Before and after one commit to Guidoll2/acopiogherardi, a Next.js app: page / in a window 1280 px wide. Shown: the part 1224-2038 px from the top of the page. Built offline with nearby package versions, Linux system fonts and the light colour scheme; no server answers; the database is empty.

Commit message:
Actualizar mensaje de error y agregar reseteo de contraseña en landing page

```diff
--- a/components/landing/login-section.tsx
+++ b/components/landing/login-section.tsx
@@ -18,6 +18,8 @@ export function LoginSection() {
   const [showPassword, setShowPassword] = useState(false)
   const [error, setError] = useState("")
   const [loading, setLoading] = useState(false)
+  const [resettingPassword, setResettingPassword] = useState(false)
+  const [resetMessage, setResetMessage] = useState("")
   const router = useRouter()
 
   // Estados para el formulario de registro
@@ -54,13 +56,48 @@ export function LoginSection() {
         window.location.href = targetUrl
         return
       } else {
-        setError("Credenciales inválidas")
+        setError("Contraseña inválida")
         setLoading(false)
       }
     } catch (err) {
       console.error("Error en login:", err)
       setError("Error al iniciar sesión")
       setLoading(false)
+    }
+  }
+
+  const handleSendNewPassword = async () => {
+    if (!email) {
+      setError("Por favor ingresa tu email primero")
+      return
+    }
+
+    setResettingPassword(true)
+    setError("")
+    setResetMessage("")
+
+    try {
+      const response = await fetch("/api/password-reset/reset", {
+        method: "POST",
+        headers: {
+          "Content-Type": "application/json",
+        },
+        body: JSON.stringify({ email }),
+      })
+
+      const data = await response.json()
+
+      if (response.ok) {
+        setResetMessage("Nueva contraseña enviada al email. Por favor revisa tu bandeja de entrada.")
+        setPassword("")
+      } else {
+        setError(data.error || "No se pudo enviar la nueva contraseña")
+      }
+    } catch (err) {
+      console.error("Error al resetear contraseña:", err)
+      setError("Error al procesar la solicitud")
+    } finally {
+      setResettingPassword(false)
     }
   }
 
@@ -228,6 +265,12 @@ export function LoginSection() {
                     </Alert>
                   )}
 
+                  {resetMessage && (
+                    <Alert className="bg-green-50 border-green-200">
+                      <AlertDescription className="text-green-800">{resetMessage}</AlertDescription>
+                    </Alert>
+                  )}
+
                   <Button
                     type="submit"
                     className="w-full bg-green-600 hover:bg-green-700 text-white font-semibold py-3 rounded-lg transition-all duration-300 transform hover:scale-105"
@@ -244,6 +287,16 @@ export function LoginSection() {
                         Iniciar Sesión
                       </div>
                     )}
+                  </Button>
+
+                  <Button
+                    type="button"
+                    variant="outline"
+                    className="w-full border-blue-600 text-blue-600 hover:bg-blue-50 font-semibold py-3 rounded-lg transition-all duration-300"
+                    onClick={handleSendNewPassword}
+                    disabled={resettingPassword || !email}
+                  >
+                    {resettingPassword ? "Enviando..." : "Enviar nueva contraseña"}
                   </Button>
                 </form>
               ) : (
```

* * *

Print all of the entries exactly as they are written.

Before and after one commit to Guidoll2/acopiogherardi, a Next.js app: page / in a window 1280 px wide. Shown: the part 1224-2038 px from the top of the page. Built offline with nearby package versions, Linux system fonts and the light colour scheme; no server answers; the database is empty.

Commit message:
Actualizar mensaje de error y agregar reseteo de contraseña en landing page

```diff
--- a/components/landing/login-section.tsx
+++ b/components/landing/login-section.tsx
@@ -18,6 +18,8 @@ export function LoginSection() {
   const [showPassword, setShowPassword] = useState(false)
   const [error, setError] = useState("")
   const [loading, setLoading] = useState(false)
+  const [resettingPassword, setResettingPassword] = useState(false)
+  const [resetMessage, setResetMessage] = useState("")
   const router = useRouter()
 
   // Estados para el formulario de registro
@@ -54,13 +56,48 @@ export function LoginSection() {
         window.location.href = targetUrl
         return
       } else {
-        setError("Credenciales inválidas")
+        setError("Contraseña inválida")
         setLoading(false)
       }
     } catch (err) {
       console.error("Error en login:", err)
       setError("Error al iniciar sesión")
       setLoading(false)
+    }
+  }
+
+  const handleSendNewPassword = async () => {
+    if (!email) {
+      setError("Por favor ingresa tu email primero")
+      return
+    }
+
+    setResettingPassword(true)
+    setError("")
+    setResetMessage("")
+
+    try {
+      const response = await fetch("/api/password-reset/reset", {
+        method: "POST",
+        headers: {
+          "Content-Type": "application/json",
+        },
+        body: JSON.stringify({ email }),
+      })
+
+      const data = await response.json()
+
+      if (response.ok) {
+        setResetMessage("Nueva contraseña enviada al email. Por favor revisa tu bandeja de entrada.")
+        setPassword("")
+      } else {
+        setError(data.error || "No se pudo enviar la nueva contraseña")
+      }
+    } catch (err) {
+      console.error("Error al resetear contraseña:", err)
+      setError("Error al procesar la solicitud")
+    } finally {
+      setResettingPassword(false)
     }
   }
 
@@ -228,6 +265,12 @@ export function LoginSection() {
                     </Alert>
                   )}
 
+                  {resetMessage && (
+                    <Alert className="bg-green-50 border-green-200">
+                      <AlertDescription className="text-green-800">{resetMessage}</AlertDescription>
+                    </Alert>
+                  )}
+
                   <Button
                     type="submit"
                     className="w-full bg-green-600 hover:bg-green-700 text-white font-semibold py-3 rounded-lg transition-all duration-300 transform hover:scale-105"
@@ -244,6 +287,16 @@ export function LoginSection() {
                         Iniciar Sesión
                       </div>
                     )}
+                  </Button>
+
+                  <Button
+                    type="button"
+                    variant="outline"
+                    className="w-full border-blue-600 text-blue-600 hover:bg-blue-50 font-semibold py-3 rounded-lg transition-all duration-300"
+                    onClick={handleSendNewPassword}
+                    disabled={resettingPassword || !email}
+                  >
+                    {resettingPassword ? "Enviando..." : "Enviar nueva contraseña"}
                   </Button>
                 </form>
               ) : (
```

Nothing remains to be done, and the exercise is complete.